The Chancellor was not clear where he will make the next £3.5 billion in public spending cuts, but it is expected they will continue to disproportionately affect women who make up two-thirds of public service workers.
More women than men rely on benefits and services - to weather the gender pay gap or support their families. With tax credits and child benefits already frozen, women across the UK are struggling to live within their means. And it will fall on women to replace many of the public services that are lost, such as the millions more who will become unpaid carers for disabled relatives no longer be able to rely on Personal Independence Payments.
And just as women’s livelihoods are being threatened, the government plans to bring forward capital spending in order to invest in high-speed railway lines and underground tunnels.
“This is typical of how governments deal with financial crises,” said Halla Gunnarsdottir, Head of Policy at the Women’s Equality Party. “First men’s unemployment goes up and then there are endless ideas for national infrastructure projects to get men back into work, while women are sent home, often long term.”
“The problem is that ‘men’s jobs’ are seen as investment, while women’s are seen as expenses.
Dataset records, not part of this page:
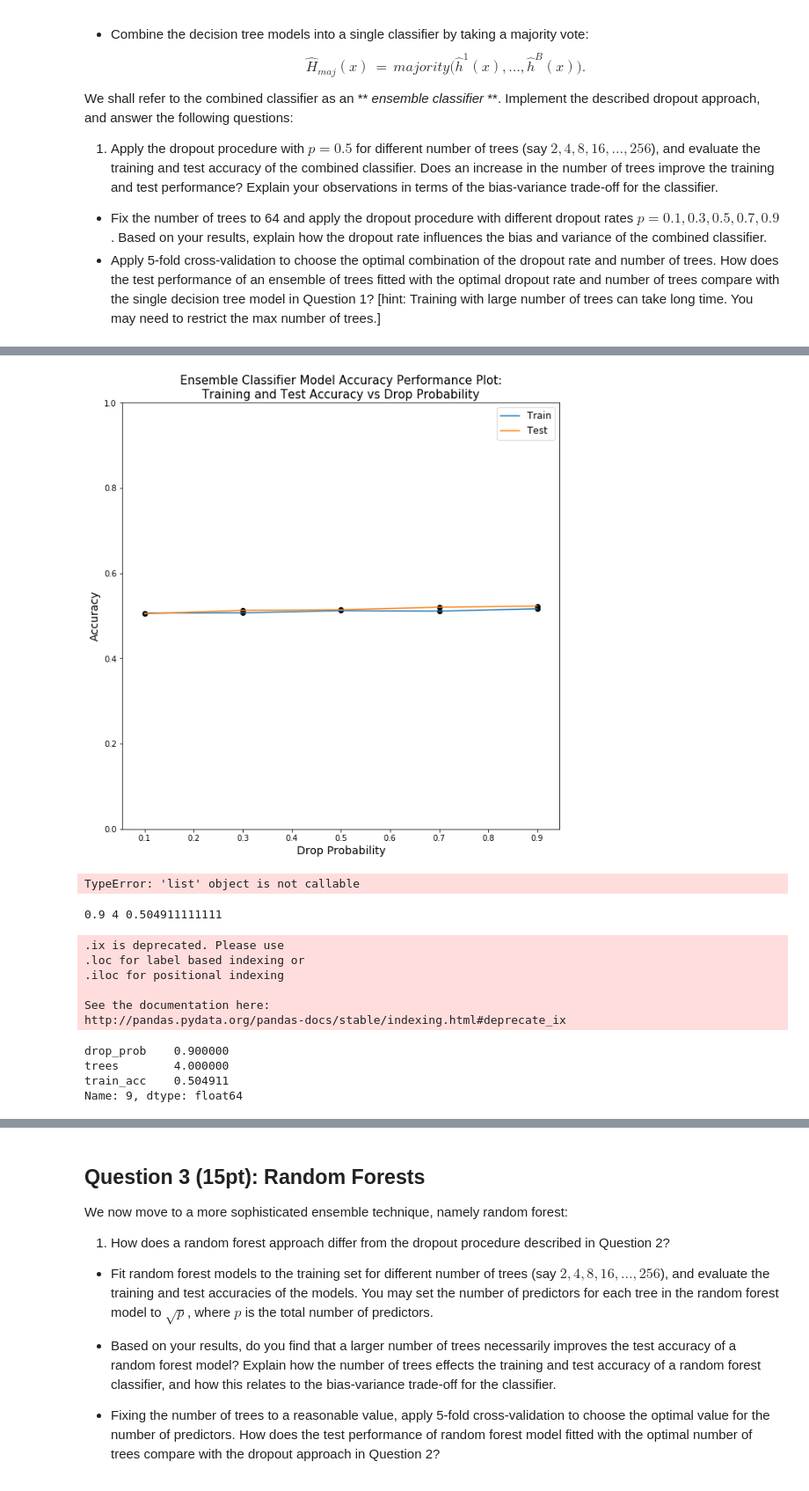
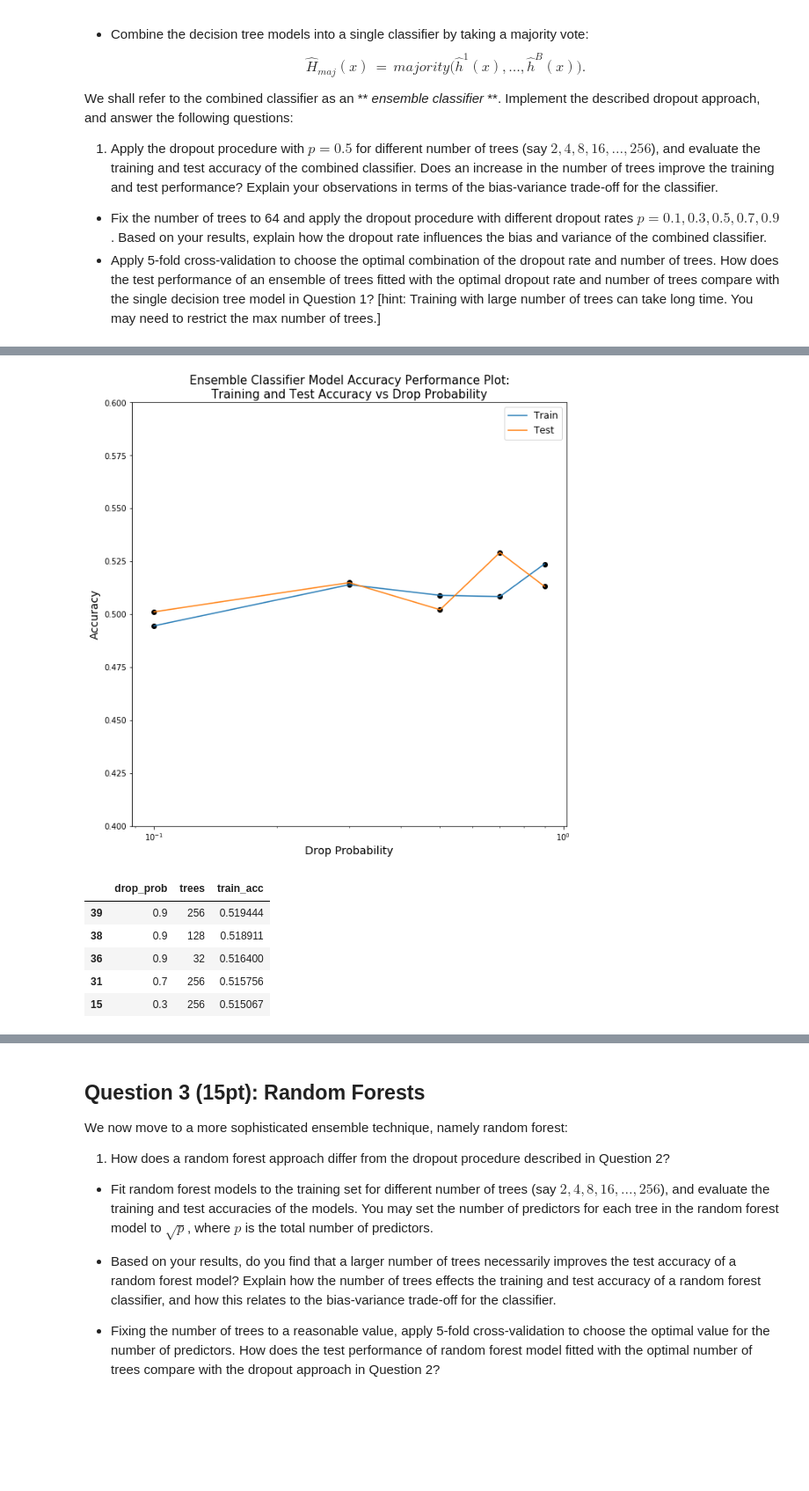
Before and after one commit to REMitchell/CSCIE109A, a Jupyter notebook: hw8/cs109-hw8.ipynb, the cells around one changed output, grey strips where cells are left out. Shown at 88% size. Drawn from its saved outputs; the diff is of its cells as text; code cells hidden in the pictures; blank space fills up the shorter version.

```diff
--- a/hw8/cs109-hw8.ipynb
+++ b/hw8/cs109-hw8.ipynb
@@ -211,8 +212,8 @@ for drop_prob in drop_probs:
 
 
 plt.figure(figsize = (10, 10))
-plt.plot(drop_probs, ensemble_mod_acc['train'], label='Train')
-plt.plot(drop_probs, ensemble_mod_acc['test'], label='Test')
+plt.semilogx(drop_probs, ensemble_mod_acc['train'], label='Train')
+plt.semilogx(drop_probs, ensemble_mod_acc['test'], label='Test')
 plt.scatter(drop_probs, ensemble_mod_acc['train'], c='k')
 plt.scatter(drop_probs, ensemble_mod_acc['test'], c='k')
 plt.axis('tight')
@@ -221,14 +222,10 @@ plt.ylabel('Accuracy',   fontsize = 14)
 plt.legend(fontsize = 12)
 plt.title("Ensemble Classifier Model Accuracy Performance Plot:\nTraining and Test Accuracy vs Drop Probability",
          fontsize = 15)
-plt.ylim(ymax = 1.0, ymin = 0.0)
+plt.ylim(ymin = 0.4, ymax = .6)
 plt.show()
 # %% [output]
-[figure, old version]
+[figure, new version]
-# %%
-a = list(np.power(2, range(1, 9)))
-# %% [output]
-TypeError: 'list' object is not callable
 # %%
 # Apply 5-fold cross-validation to choose the optimal combination of the dropout rate
 # and number of trees.
@@ -237,10 +234,10 @@ from sklearn.cross_validation import KFold
 
 n = data_train.shape[0]
 trees = list(np.power(2, range(1, 9)))  # Binary range of trees
+print("TREES ARE:")
+print(trees)
 drop_probs = [0.1, 0.3 , 0.5, 0.7, 0.9]
 
-#trees = list(np.power(2, range(1, 3)))
-#drop_probs = [0.1, 0.3 , 0.5, 0.7, 0.9]
 
 df_scores = pd.DataFrame(columns=['p', 'trees', 'accuracy'])
 results = []
@@ -264,22 +261,20 @@ for drop_prob in drop_probs:
             scores.append(score)
         results.append([drop_prob, tree, np.mean(scores, axis=0)])
         print (drop_prob, tree, np.mean(scores, axis=0), end="\r")
-# Output optimal combination of the dropout rate and number of trees
+
+        # Output optimal combination of the dropout rate and number of trees
 df_scores = pd.DataFrame(results, columns=['drop_prob', 'trees', 'train_acc'])
-df_scores.head()
 df_scores.ix[df_test['train_acc'].idxmax()]
-# %% [output]
-0.9 4 0.504911111111
-.ix is deprecated. Please use
-.loc for label based indexing or
-.iloc for positional indexing
-
-See the documentation here:
-http://pandas.pydata.org/pandas-docs/stable/indexing.html#deprecate_ix
-drop_prob    0.900000
-trees        4.000000
-train_acc    0.504911
-Name: 9, dtype: float64
+# %%
+df_scores.sort_values('train_acc', ascending=False, inplace=True)
+df_scores.head()
+# %% [output]
+|  | drop_prob | trees | train_acc |
+| 39 | 0.9 | 256 | 0.519444 |
+| 38 | 0.9 | 128 | 0.518911 |
+| 36 | 0.9 | 32 | 0.516400 |
+| 31 | 0.7 | 256 | 0.515756 |
+| 15 | 0.3 | 256 | 0.515067 |
 # %% [markdown]
 #### Q: Does an increase in the number of trees improve the training and test performance? Explain your observations in terms of the bias-variance trade-off for the classifier.
 
```
Also changed, not shown: parts of 12 cells of this notebook.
In a more equal economy, where jobs and caring responsibilities arenot determined by your gender, decisions about whereto invest might be different.”
The Chancellor’s announcements come one week after the Women’s Budget Group found that investing 2 per cent of GDP in care would create twice as many jobs as the same investment in construction.
“It is a matter of priorities,” said Sophie Walker, Leader of the Women’s Equality Party and London Mayoral candidate. “Whether we are in a period of prosperity or austerity, women are always first in the firing line. That is why the Women’s Equality Party is calling for gender budgeting - so that everyone can see the real impact of these decisions and decide what’s fair.”
Published March 17, 2016